A Closer Examination of the First Cause of the Dark Night
In the previous section we examined the 3 primary reasons why the journey of the soul to Divine Union is called night. Here we will examine with more precision the first cause which St. John of the Cross calls “the privation of desire in all things.”
Upon first reading this a person may think this is a spirituality peculiar to St. John. Perhaps John is exaggerating a bit, or being somewhat extreme. After all, he was imprisoned by his own brethren and anything but an ordinary Christian. Yet, the Word of God not only confirms what John writes here but communicates it in a way that is quite challenging.
Let’s begin with the Gospel of Mark,
And he called to him the multitude with his disciples, and said to them, “If any man would come after me, let him deny himself and take up his cross and follow me. For whoever would save his life will lose it; and whoever loses his life for my sake and the gospel’s will save it.For what does it profit a man, to gain the whole world and forfeit his life? 1
When John speaks of the dark path by which the soul must travel by faith to union with God this is what he means – death to self, otherwise known as mortification. Our Lord tells us above that if any man would follow Him that he must deny himself to the point of giving up his very life.
And who can forget what Our Lord said in respect to the lust in one’s heart?
I say to you that every one who looks at a woman lustfully has already committed adultery with her in his heart. If your right eye causes you to sin, pluck it out and throw it away; it is better that you lose one of your members than that your whole body be thrown into hell. And if your right hand causes you to sin, cut it off and throw it away; it is better that you lose one of your members than that your whole body go into hell. 2
Are we to not take Our Lord at His Word, that the eternal life of the soul is of incomparably greater value than the completion of a pleasure that is sought for its own sake? Mortification doesn’t seem here to be something that makes one extra holy, but rather the essential graced activity of one seeking first the Kingdom of God.
We would be remiss if we didn’t visit the words of St. Paul to the Romans,
…for if you live according to the flesh you will die, but if by the Spirit you put to death the deeds of the body you will live. 3
… and to the Colossians,
Put to death therefore what is earthly in you: fornication, impurity, passion, evil desire, and covetousness, which is idolatry. 4
… and finally to the Galatians,
…those who belong to Christ Jesus have crucified the flesh with its passions and desires. 5

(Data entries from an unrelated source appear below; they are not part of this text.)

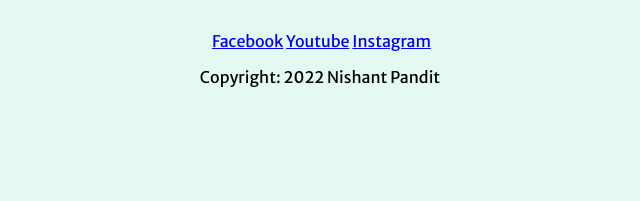
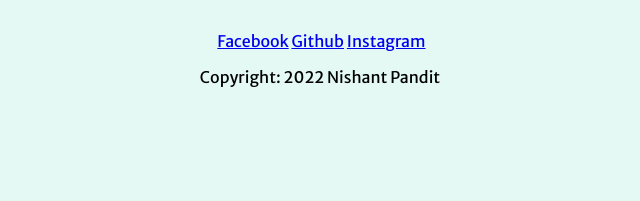
Before and after one commit to Nishant-cmd/Project, a plain HTML site: page index.html in a window 1280 px wide. Shown: the part 4027-4228 px from the top of the page, 315-955 px from the left. Drawn offline with Linux system fonts and the light colour scheme.

Commit message:
Update index.html

```diff
--- a/index.html
+++ b/index.html
@@ -71,7 +71,7 @@
         <img class="media" src="profile2.jpg" alt="">
         <a class="footer-link"
             href="https://www.facebook.com/profile.php?id=100054778756893&mibextid=ZbWKwL">Facebook</a>
-        <a class="footer-link" href="https://www.youtube.com/">Youtube</a>
+        <a class="footer-link" href="https://github.com/Nishant-cmd/">Github</a>
         <a class="footer-link" href="https://instagram.com/ni_shant9425?igshid=MzNlNGNkZWQ4Mg==">Instagram</a>
         <p class="last">Copyright: 2022 Nishant Pandit</p>
 
```
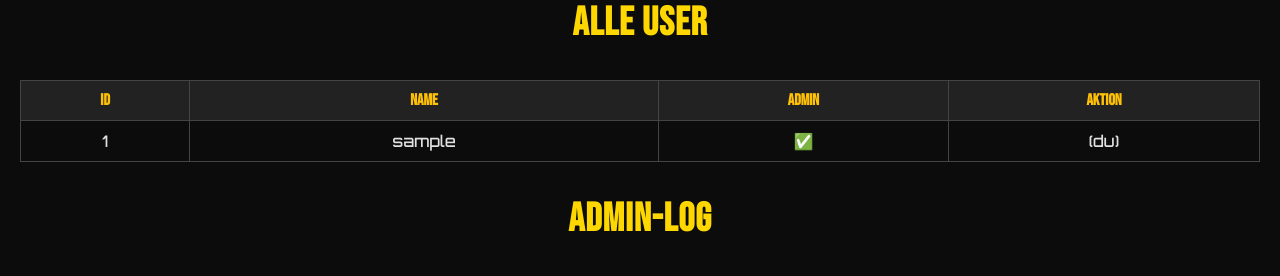
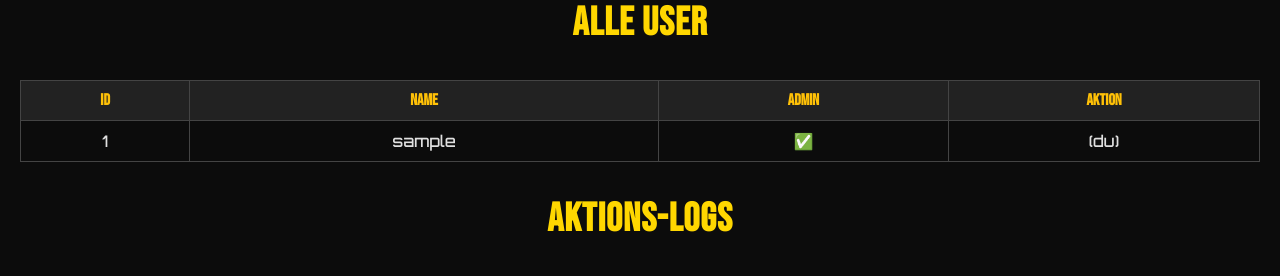
Before and after one commit to Tafi03/racevalleykings, a Flask app: page /admin in a window 1280 px wide. Shown: the part 267-543 px from the top of the page. Run offline with Flask 3, Linux system fonts and the light colour scheme; the visitor is signed in with stand-in values (Sample User, id 1); tables that the repository leaves empty hold one stand-in row (values such as "Sample post").

Commit message:
admin Logs6

```diff
--- a/templates/admin.html
+++ b/templates/admin.html
@@ -58,7 +58,7 @@
         </tbody>
     </table>
 
-    <h2>Admin-Log</h2>
+    <h2>Aktions-Logs</h2>
     <table>
         <thead>
             <tr>
@@ -68,11 +68,11 @@
             </tr>
         </thead>
         <tbody>
-            {% for log in logs %}
+            {% for l in logs %}
             <tr>
-                <td>{{ log.user }}</td>
-                <td>{{ log.action }}</td>
-                <td>{{ log.timestamp }}</td>
+                <td>{{ l.username }}</td>
+                <td>{{ l.action }}</td>
+                <td>{{ l.timestamp.strftime('%Y-%m-%d %H:%M:%S') }}</td>
             </tr>
             {% endfor %}
         </tbody>
```
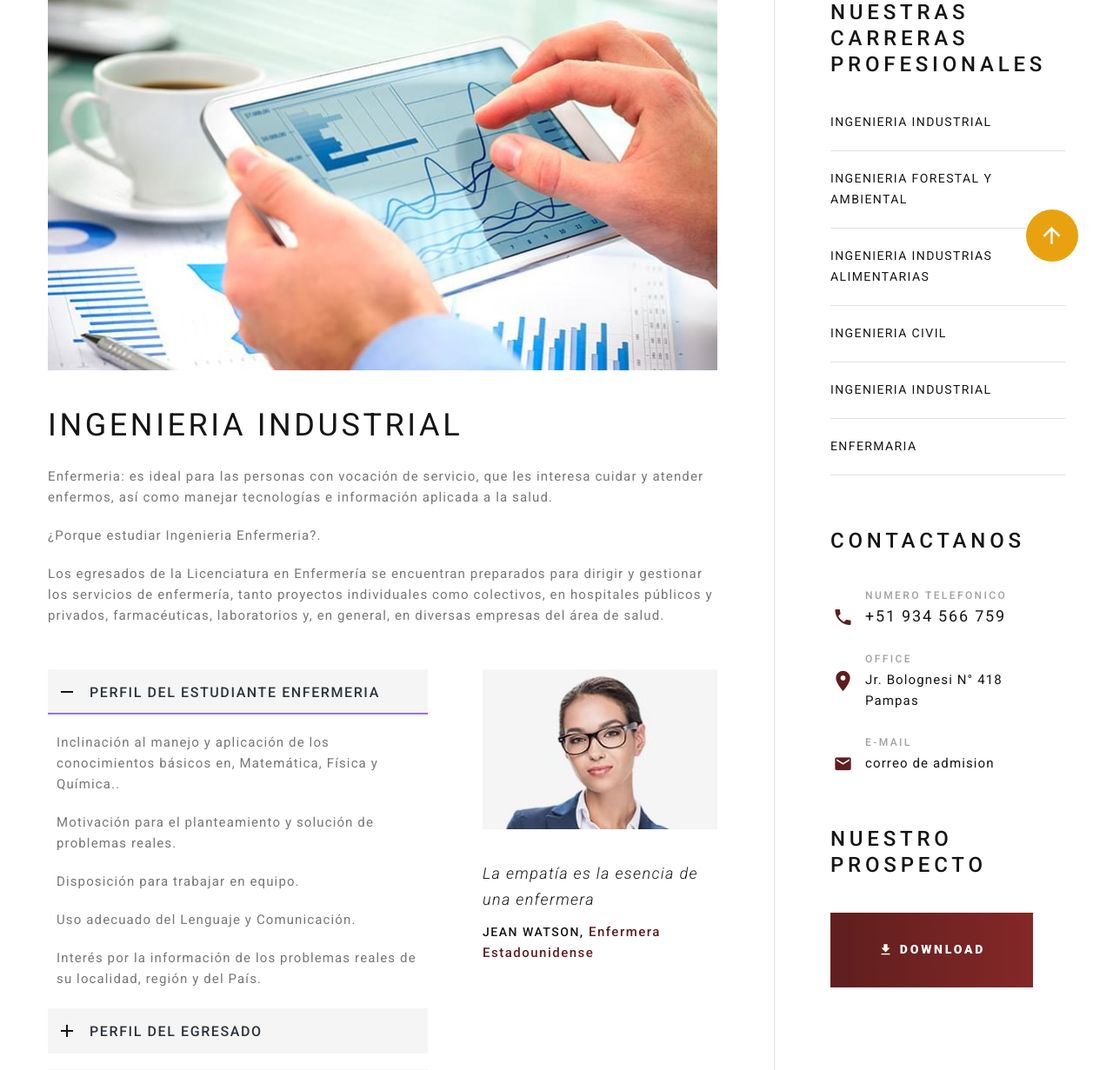
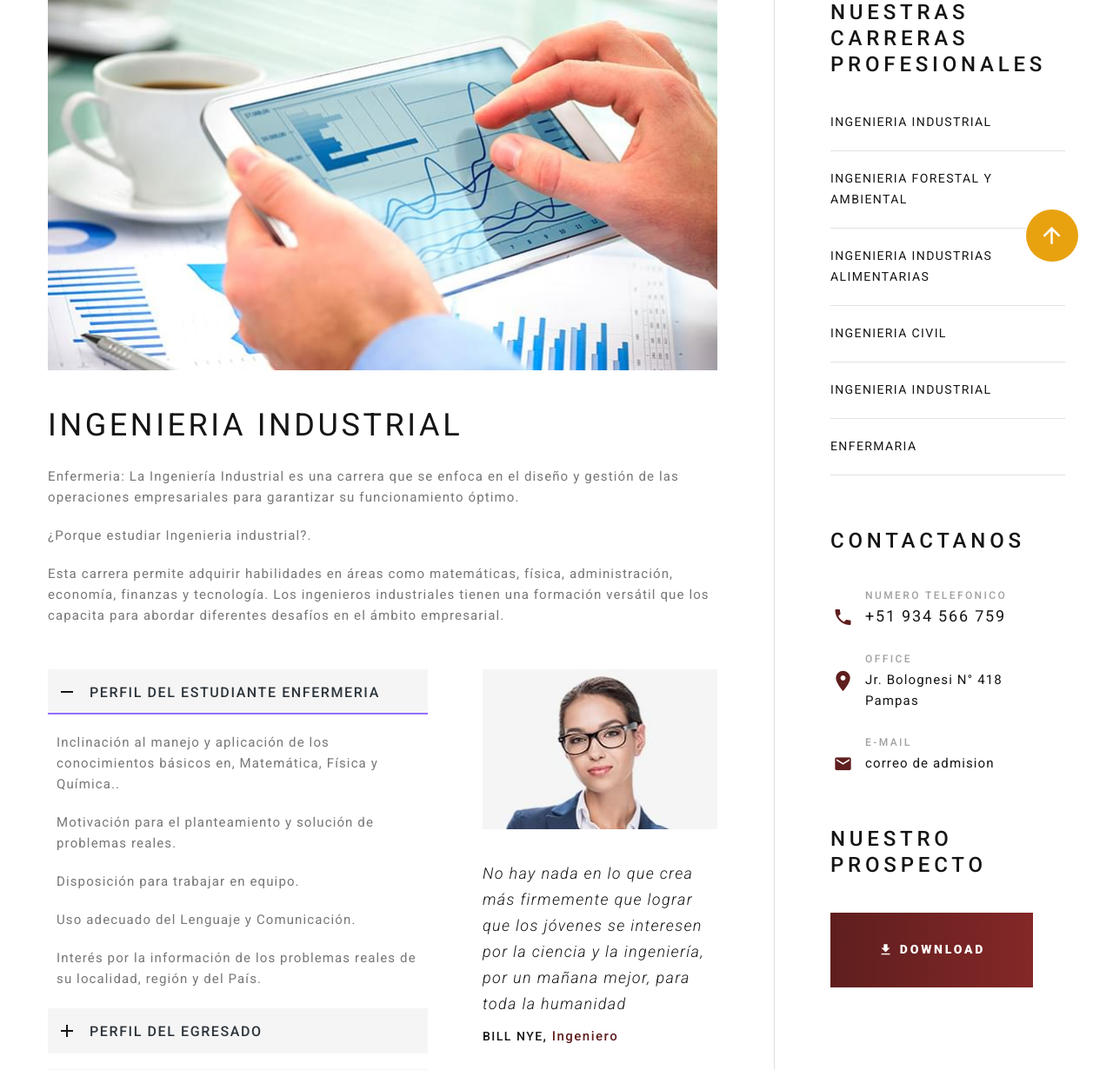
Before and after one commit to xSigfrid/UNAT, a PHP site: page /Ing-Industrial.php in a window 1280 px wide. Shown: the part 559-1790 px from the top of the page at 87% size. Run offline with PHP 8.4, Linux system fonts and the light colour scheme; some libraries are stand-ins or nearby versions; some web fonts are replaced.

Commit message:
Update Ing-Industrial.php
carga inf. ing Industrial

```diff
--- a/Ing-Industrial.php
+++ b/Ing-Industrial.php
@@ -53,14 +53,14 @@
             <div class="col-md-7 col-xl-8">
               <div class="single-service"><img src="images/single-service-1-770x426.jpg" alt="" width="770" height="426"/>
                 <h4>INGENIERIA INDUSTRIAL</h4>
-                <p>Enfermeria: es ideal para las personas con vocación de servicio, que les interesa cuidar y atender enfermos, así como manejar tecnologías e información aplicada a la salud.</p>
-                <p> ¿Porque estudiar Ingenieria Enfermeria?.</p>
-                <p> Los egresados de la Licenciatura en Enfermería se encuentran preparados para dirigir y gestionar los servicios de enfermería, tanto proyectos individuales como colectivos, en hospitales públicos y privados, farmacéuticas, laboratorios y, en general, en diversas empresas del área de salud.</p>
+                <p>Enfermeria: La Ingeniería Industrial es una carrera que se enfoca en el diseño y gestión de las operaciones empresariales para garantizar su funcionamiento óptimo.</p>
+                <p> ¿Porque estudiar Ingenieria industrial?.</p>
+                <p> Esta carrera permite adquirir habilidades en áreas como matemáticas, física, administración, economía, finanzas y tecnología. Los ingenieros industriales tienen una formación versátil que los capacita para abordar diferentes desafíos en el ámbito empresarial.</p>
                 <div class="row row-50 flex-xl-row-reverse">
                   <div class="col-xl-5">
                     <article class="team-classic"><a class="team-classic-figure" href="#"><img src="images/team-17-270x182.jpg" alt="" width="270" height="182"/></a>
-                      <div class="team-classic-title">La empatía es la esencia de una enfermera</div>
-                      <div class="team-classic-name"><a href="#">Jean Watson</a>, <span>Enfermera Estadounidense</span></div>
+                      <div class="team-classic-title">No hay nada en lo que crea más firmemente que lograr que los jóvenes se interesen por  la ciencia y la ingeniería, por un mañana mejor, para toda la humanidad</div>
+                      <div class="team-classic-name"><a href="#">Bill Nye</a>, <span>Ingeniero</span></div>
                     </article>
                   </div>
                   <div class="col-xl-7">
```
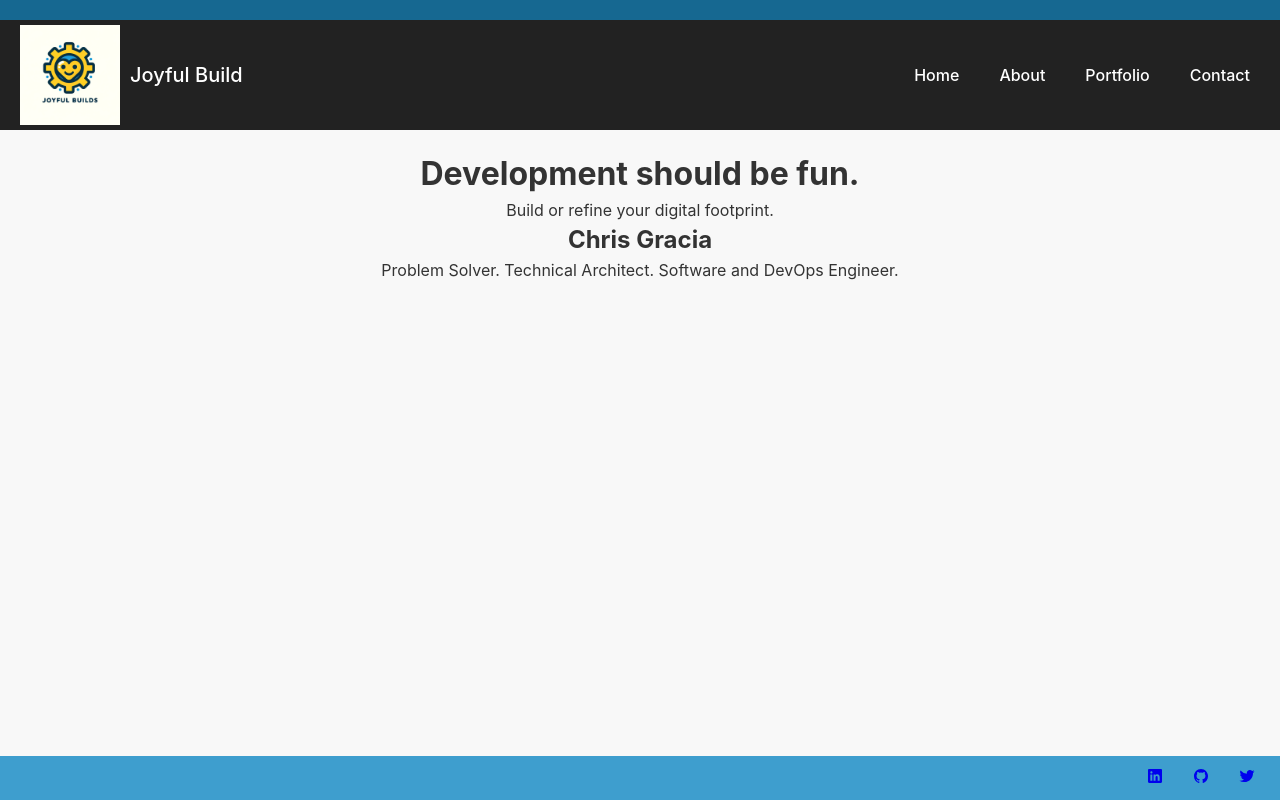
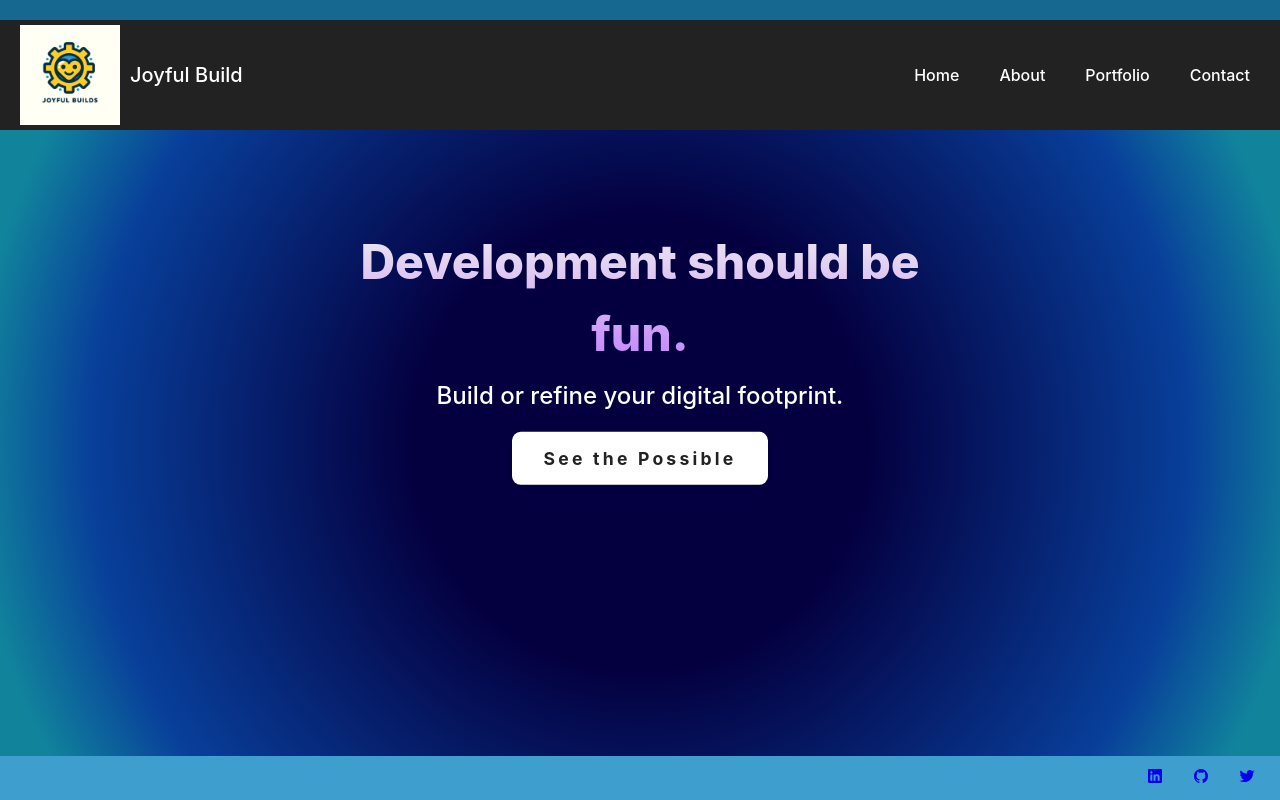
Before and after one commit to emeria/joyfulbuilds, a React (Vite) app: page / in a window 1280 px wide. Built offline with nearby package versions, Linux system fonts and the light colour scheme.

Commit message:
added hero

```diff
--- /dev/null
+++ b/src/components/Hero.tsx
@@ -0,0 +1,22 @@
+import React, { useRef } from 'react';
+import '../styles/Hero.css'
+
+const Hero: React.FC = () => {
+
+    return (
+        <>
+            <div className='hero'>
+                {/* <img alt='Hero Image' src="src\assets\joyfulbuild.png" /> */}
+                <div className='gradient'></div>
+                <div className='hero-text'>
+                    <h1 className="hero-title">Development should be fun.</h1>
+                    <p className='hero-subtitle'>Build or refine your digital footprint.</p>
+                    <a href="/about" className='hero-link'>See the Possible</a>
+                </div>
+
+            </div>
+        </>
+    );
+}
+
+export default Hero;
--- a/src/pages/About/About.tsx
+++ b/src/pages/About.tsx
@@ -1,5 +1,5 @@
 import React, { useMemo } from 'react';
-import '../../styles/About.css';
+import '../styles/About.css';
 
 
 const languagesDatabases: string[] = ["C#", "Java", "PHP", "Python", "JS", "MySQL", "SQL Server", "HTML", "CSS"];
@@ -28,7 +28,7 @@ const About: React.FC = () => {
 
       <div className="intro-container">
         <p className="intro-blurb">Problem Solver. Technical Architect. Software and DevOps Engineer.</p>
-        <p className="intro-details">Joyful Build is currently an agency of one. This means you will work directly with Chris Gracia, the founder of Joyful Build. </p>
+        <p className="intro-details">Joyful Build is currently an agency of one. This means you will work directly with Chris Gracia, the founder of Joyful Build. Growth is important and learning never stops. If a skill is not listed, feel free to inquire about additional capabilities.</p>
       </div>
       <div className='expertise-section'>
         <h2 className="expertise-heading">Expertise<span className='dot'>.</span></h2>
--- a/src/pages/Contact/Contact.tsx
+++ b/src/pages/Contact.tsx
@@ -1,6 +1,6 @@
 import React from 'react';
-import EmailForm from '../../components/EmailForm';
-import '../../styles/Contact.css';
+import EmailForm from '../components/EmailForm';
+import '../styles/Contact.css';
 
 const Contact: React.FC = () => {
   return (
--- /dev/null
+++ b/src/pages/Home.tsx
@@ -0,0 +1,23 @@
+import React from 'react';
+import '../styles/Home.css';
+import Hero from '../components/Hero';
+
+const Home : React.FC = () =>{
+  return (
+    <>
+    <Hero />
+    </>
+//     <div className='home'>
+//       <h1 className="intro">Development should be fun.</h1>
+//       <p>Build or refine your digital footprint.</p>
+
+
+//       <h2 className="developer">Chris Gracia</h2>
+//       <p>Problem Solver. Technical Architect. Software and DevOps Engineer.</p>
+
+// {/* implement portfolio section */}
+//     </div>
+  );
+}
+
+export default Home;
--- a/src/pages/Home/Home.tsx
+++ /dev/null
@@ -1,19 +0,0 @@
-import React from 'react';
-import '../../styles/Home.css';
-
-const Home : React.FC = () =>{
-  return (
-    <div className='home'>
-      <h1 className="intro">Development should be fun.</h1>
-      <p>Build or refine your digital footprint.</p>
-
-
-      <h2 className="developer">Chris Gracia</h2>
-      <p>Problem Solver. Technical Architect. Software and DevOps Engineer.</p>
-
-{/* implement portfolio section */}
-    </div>
-  );
-}
-
-export default Home;
--- a/src/pages/Portfolio/Portfolio.tsx
+++ b/src/pages/Portfolio.tsx
@@ -1,5 +1,5 @@
 import React from 'react'
-import PortfolioItem from '../../components/PortfolioItem';
+import PortfolioItem from '../components/PortfolioItem';
 
 export const portfolioData = [
     {
--- a/src/styles/App.css
+++ b/src/styles/App.css
@@ -114,7 +114,7 @@ nav a:hover {
 
 .content-wrapper {
   flex: 1 0 auto; /* Prevent Chrome, Opera, and Safari from letting these items shrink to smaller than their content's default minimum size. */
-  padding: 20px;
+  /* padding: 20px; */
 }
 
 .top-bar, .footer {
--- /dev/null
+++ b/src/styles/Hero.css
@@ -0,0 +1,56 @@
+.hero {
+    width: 100%;
+    height: 100%;
+    position: relative;
+}
+
+img {
+    width: 100%;
+    height: 100%;
+    object-fit: cover;
+}
+
+.hero-text {
+    position: absolute;
+    top: 35%;
+    left: 50%;
+    transform: translate(-50%, -50%);
+    color: white;
+    text-align: center;
+}
+
+.gradient {
+    background: rgb(4, 0, 64);
+    background: radial-gradient(circle, rgba(4, 0, 64, 1) 32%, rgba(8, 63, 154, 1) 77%, rgba(17, 132, 156, 1) 94%);
+    width: 100%;
+    height: 100%;
+    object-fit: cover;
+}
+
+.hero-title {
+    background: -webkit-linear-gradient(#eee, #c27ffb);
+    -webkit-background-clip: text;
+    -webkit-text-fill-color: transparent;
+
+    font-size: 3rem;
+    font-weight: 800;
+
+}
+
+.hero-subtitle {
+    font-size: 1.5rem;
+    font-weight: 500;
+    padding: 0.5rem 0 2rem 0;
+}
+
+.hero-link {
+    text-decoration: none;
+    background-color: white;
+    padding: 1rem 2rem;
+    border-radius: .5em;
+    font-size: 1.1rem;
+    font-weight: bold;
+    letter-spacing: .2rem;
+    color: #222;
+
+}
```
Also changed, not shown: src/App.tsx (+4 -4 lines).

The list above is by no means exhaustive but these examples each illustrate how integral the type of mortification St. John is talking about the Christian life as a life that seeks Divine Union, i.e. ever closer intimacy in this life and eternal beatitude in the Holy Trinity with the communion of saints. Living according to the flesh brings death, not just temporal death, but eternal death, death of the soul. Considering this should open up the eternal horizon of this life more fully and awaken us from our slumber.
For we are to put to death all that is earthly in us because those who belong to Christ have crucified the flesh with its passions and desires. Crucified means just that, nailing our desires to the Cross. Mortification is intrinsic to belonging to Christ.
St. John describes the path of mortification as night because in the same way that vision is unemployed in total darkness, the mortified soul that no longer takes pleasure or refuge in outward things is in a sense unoccupied – as the eyes would be in a room without light, where sight weren’t possible. There is no longer the movement of the soul to outward or visible things, it is left in interior nakedness and poverty.
John is not talking here merely about abstaining from sin, but the mortification of desire as such.
But aren’t we to desire good from God? Not in any way that would take us away from the path of faith, hope and love in Christ. For John the path to divine union is not through the desires of the flesh obviously but it also isn’t through the sensual desires of the soul, which can desire spiritual consolations, other comforts and pleasures, visions, special insight etc.. Any of these, according to St. John, have the potential to undermine Christian faith and lead the disciple of Christ astray.
John isn’t talking about the mere absence of created things but rather the interior mortification that leads to true detachment. He writes,
It is not the things of this world that occupy or injure the soul, for they do not enter within, but rather the wish for, and desire of them which abide within it (the soul).6
It is not things that are the problem but the wish and desire for them that leads the soul astray and can indeed harm it.
1. Catholic Biblical Association (Great Britain), The Holy Bible: Revised Standard Version, Catholic Edition (New York: National Council of Churches of Christ in the USA, 1994), Mk 8:34–36.↩
2. Ibid, Mt 5:28–30.↩
3. Ibid, Rom 8:13.↩
4. Ibid,Col 3:5.↩
5. Ibid, Ga 5:24.↩
6. Saint John of the Cross, Benedict Zimmermann, and David Lewis, The Ascent of Mount Carmel (London: Thomas Baker, 1906), 15.↩